As you exit the interstate heading onto St. Louis University, there is a giant billboard depicting a scene of their beautiful campus. It’s very eye-catching and for the few moments you’re on the exit ramp, it’s really all you pay attention to — which is their point. If you look more closely, you’ll see that the sign is affixed to a dilapidated building with broken or boarded-up windows — not exactly the impression that fits with their brand.
I’m sure there are good reasons why they haven’t purchased the building, fixed it up, or torn it down, so for now, they have opted for diversion.
At least you can see what they are trying to cover up — which is not always the case with more manipulative marketers, media conglomerates, or social media influencers. Just like magicians, more people are mastering the art of diversion — causing you to believe one thing when it really is just a sleight of hand.

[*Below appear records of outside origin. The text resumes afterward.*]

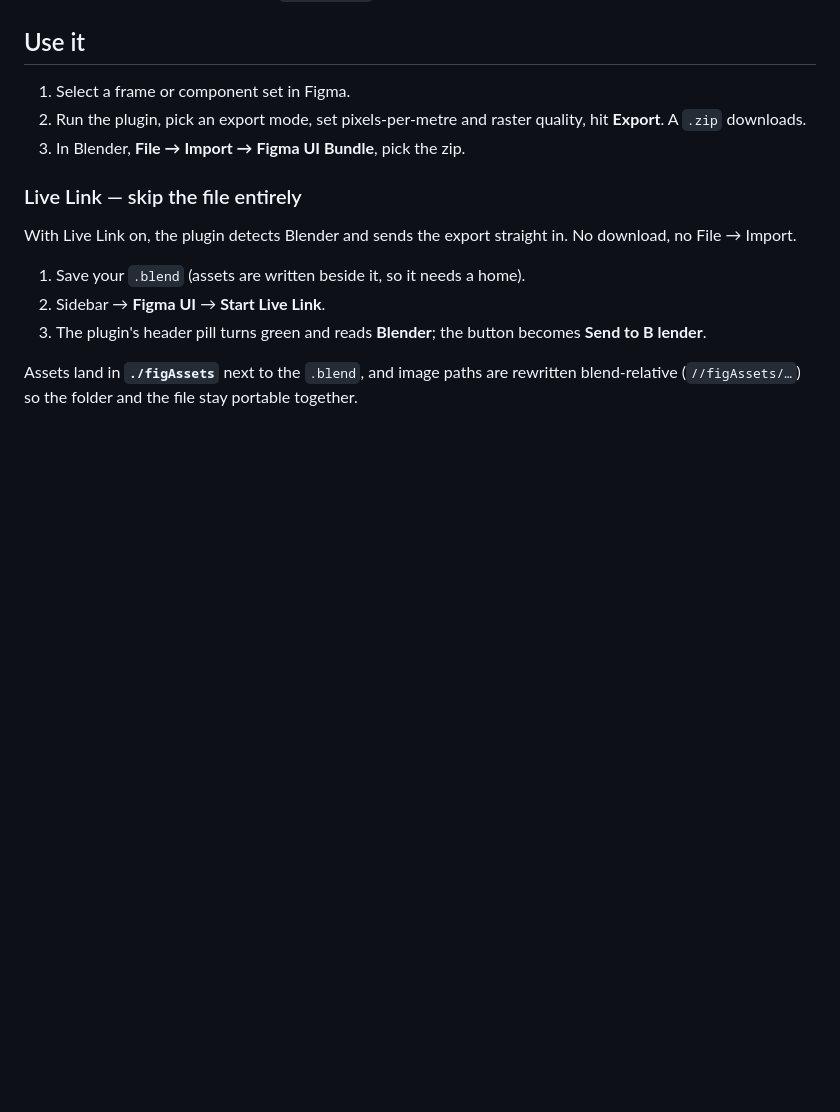
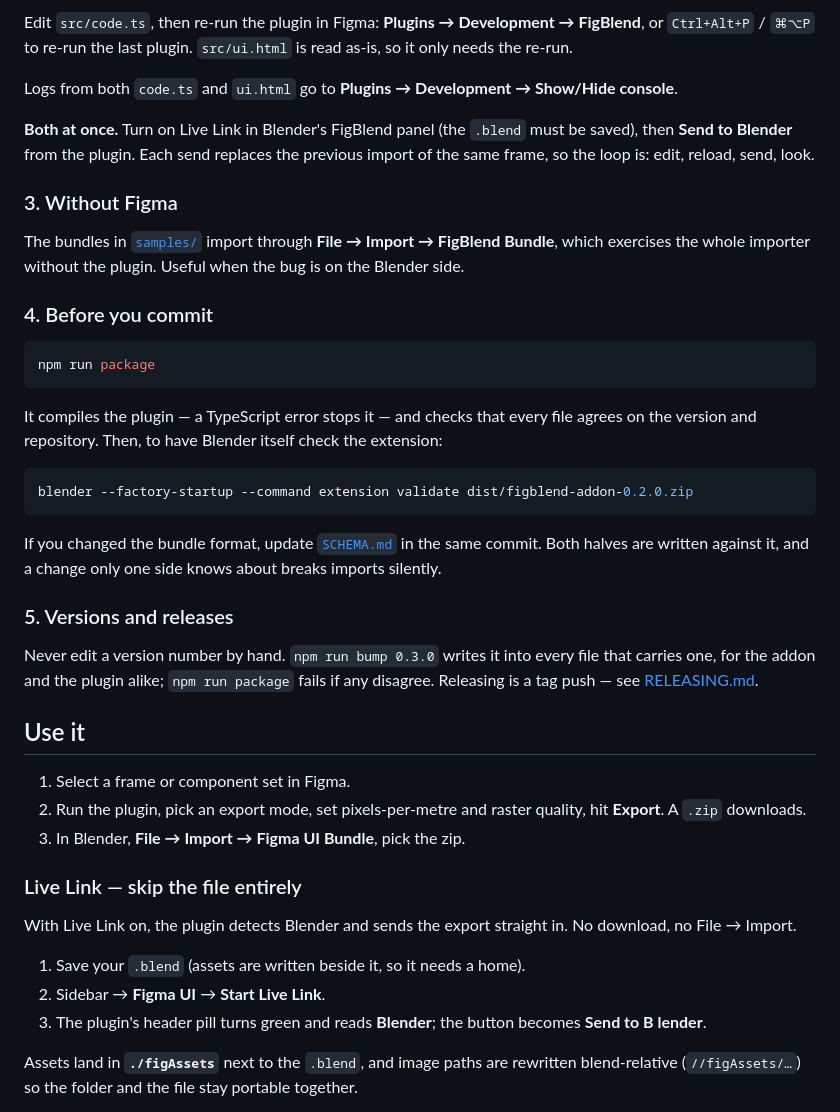
Before and after one commit to explainervid-glitch/figblend, a Markdown page: README.md, the part around one of its changes. Rendered like a GitHub page; blank space fills up the shorter version.

````diff
--- a/README.md
+++ b/README.md
@@ -133,3 +216,44 @@ rebuild on save), then re-run the plugin in Figma to pick up changes. Editing
+Edit `src/code.ts`, then re-run the plugin in Figma: **Plugins → Development →
+FigBlend**, or `Ctrl+Alt+P` / `⌘⌥P` to re-run the last plugin. `src/ui.html` is
+read as-is, so it only needs the re-run.
+
+Logs from both `code.ts` and `ui.html` go to **Plugins → Development → Show/Hide
+console**.
+
+**Both at once.** Turn on Live Link in Blender's FigBlend panel (the `.blend`
+must be saved), then **Send to Blender** from the plugin. Each send replaces the
+previous import of the same frame, so the loop is: edit, reload, send, look.
+
+### 3. Without Figma
+
+The bundles in [`samples/`](samples) import through **File → Import → FigBlend
+Bundle**, which exercises the whole importer without the plugin. Useful when the
+bug is on the Blender side.
+
+### 4. Before you commit
+
+```bash
+npm run package
+```
+
+It compiles the plugin — a TypeScript error stops it — and checks that every
+file agrees on the version and repository. Then, to have Blender itself check
+the extension:
+
+```bash
+blender --factory-startup --command extension validate dist/figblend-addon-0.2.0.zip
+```
+
+If you changed the bundle format, update [`SCHEMA.md`](SCHEMA.md) in the same
+commit. Both halves are written against it, and a change only one side knows
+about breaks imports silently.
+
+### 5. Versions and releases
+
+Never edit a version number by hand. `npm run bump 0.3.0` writes it into every
+file that carries one, for the addon and the plugin alike; `npm run package`
+fails if any disagree. Releasing is a tag push — see
+[RELEASING.md](RELEASING.md).
 
 ## Use it
 
````
Also changed, not shown: other parts of README.md (+121 -35 lines).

It’s a good practice to get in the habit of looking beyond the metaphorical billboards to see the broken windows next to them. That which is designed to grab our attention is intentionally diverting it away from something else.